WORK TASK: All lines that hold the string "OrderPage" should be copied. Find them in the listing below.
***
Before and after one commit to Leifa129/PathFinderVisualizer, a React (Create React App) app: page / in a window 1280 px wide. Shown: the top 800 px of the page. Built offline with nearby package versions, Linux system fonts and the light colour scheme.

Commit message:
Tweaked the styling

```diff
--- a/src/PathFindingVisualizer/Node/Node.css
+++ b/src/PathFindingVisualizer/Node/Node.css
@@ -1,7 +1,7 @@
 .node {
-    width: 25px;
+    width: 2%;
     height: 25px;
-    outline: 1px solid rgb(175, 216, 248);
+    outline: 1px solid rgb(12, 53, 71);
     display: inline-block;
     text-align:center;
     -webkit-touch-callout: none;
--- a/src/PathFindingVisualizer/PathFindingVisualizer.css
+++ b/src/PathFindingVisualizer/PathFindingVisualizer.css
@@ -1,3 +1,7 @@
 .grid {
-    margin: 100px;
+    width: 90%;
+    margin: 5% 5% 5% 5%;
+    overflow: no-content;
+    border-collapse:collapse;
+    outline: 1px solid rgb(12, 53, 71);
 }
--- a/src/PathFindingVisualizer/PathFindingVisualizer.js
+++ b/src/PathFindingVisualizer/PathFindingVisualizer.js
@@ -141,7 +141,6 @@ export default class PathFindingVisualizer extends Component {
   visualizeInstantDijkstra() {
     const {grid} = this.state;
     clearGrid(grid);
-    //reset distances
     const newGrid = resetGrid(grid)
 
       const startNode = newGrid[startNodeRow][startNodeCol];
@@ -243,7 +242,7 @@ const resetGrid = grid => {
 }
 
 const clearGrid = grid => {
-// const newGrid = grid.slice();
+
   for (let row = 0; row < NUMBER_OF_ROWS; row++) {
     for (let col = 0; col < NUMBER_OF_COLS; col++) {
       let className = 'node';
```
***
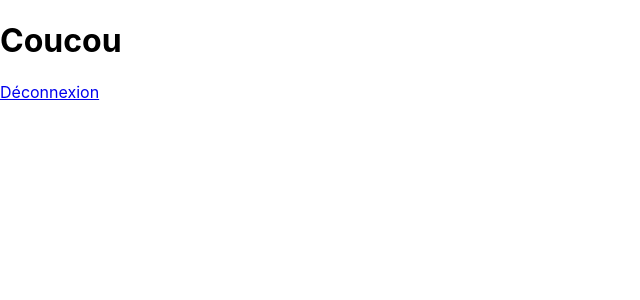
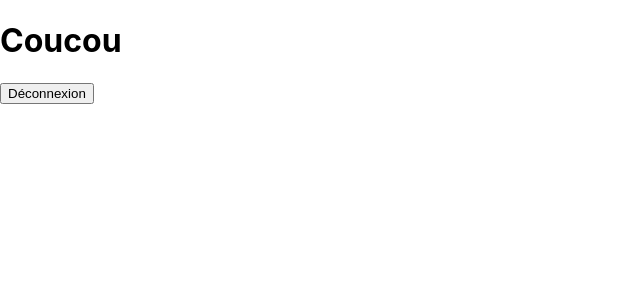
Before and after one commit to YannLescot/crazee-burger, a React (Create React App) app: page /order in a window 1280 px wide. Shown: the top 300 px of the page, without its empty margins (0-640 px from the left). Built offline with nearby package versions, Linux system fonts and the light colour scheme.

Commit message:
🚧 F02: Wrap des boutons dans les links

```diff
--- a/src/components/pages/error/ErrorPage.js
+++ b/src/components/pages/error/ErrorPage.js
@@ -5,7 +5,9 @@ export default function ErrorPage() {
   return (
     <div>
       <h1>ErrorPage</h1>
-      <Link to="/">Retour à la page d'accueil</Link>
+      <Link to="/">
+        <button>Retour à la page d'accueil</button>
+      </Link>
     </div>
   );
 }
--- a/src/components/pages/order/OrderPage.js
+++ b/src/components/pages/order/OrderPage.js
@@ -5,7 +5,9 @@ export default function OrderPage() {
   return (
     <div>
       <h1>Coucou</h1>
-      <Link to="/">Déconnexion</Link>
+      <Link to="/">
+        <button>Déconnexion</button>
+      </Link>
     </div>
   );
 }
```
***
THE COMPLETED TASK:
--- a/src/components/pages/order/OrderPage.js
+++ b/src/components/pages/order/OrderPage.js
@@ -5,7 +5,9 @@ export default function OrderPage() {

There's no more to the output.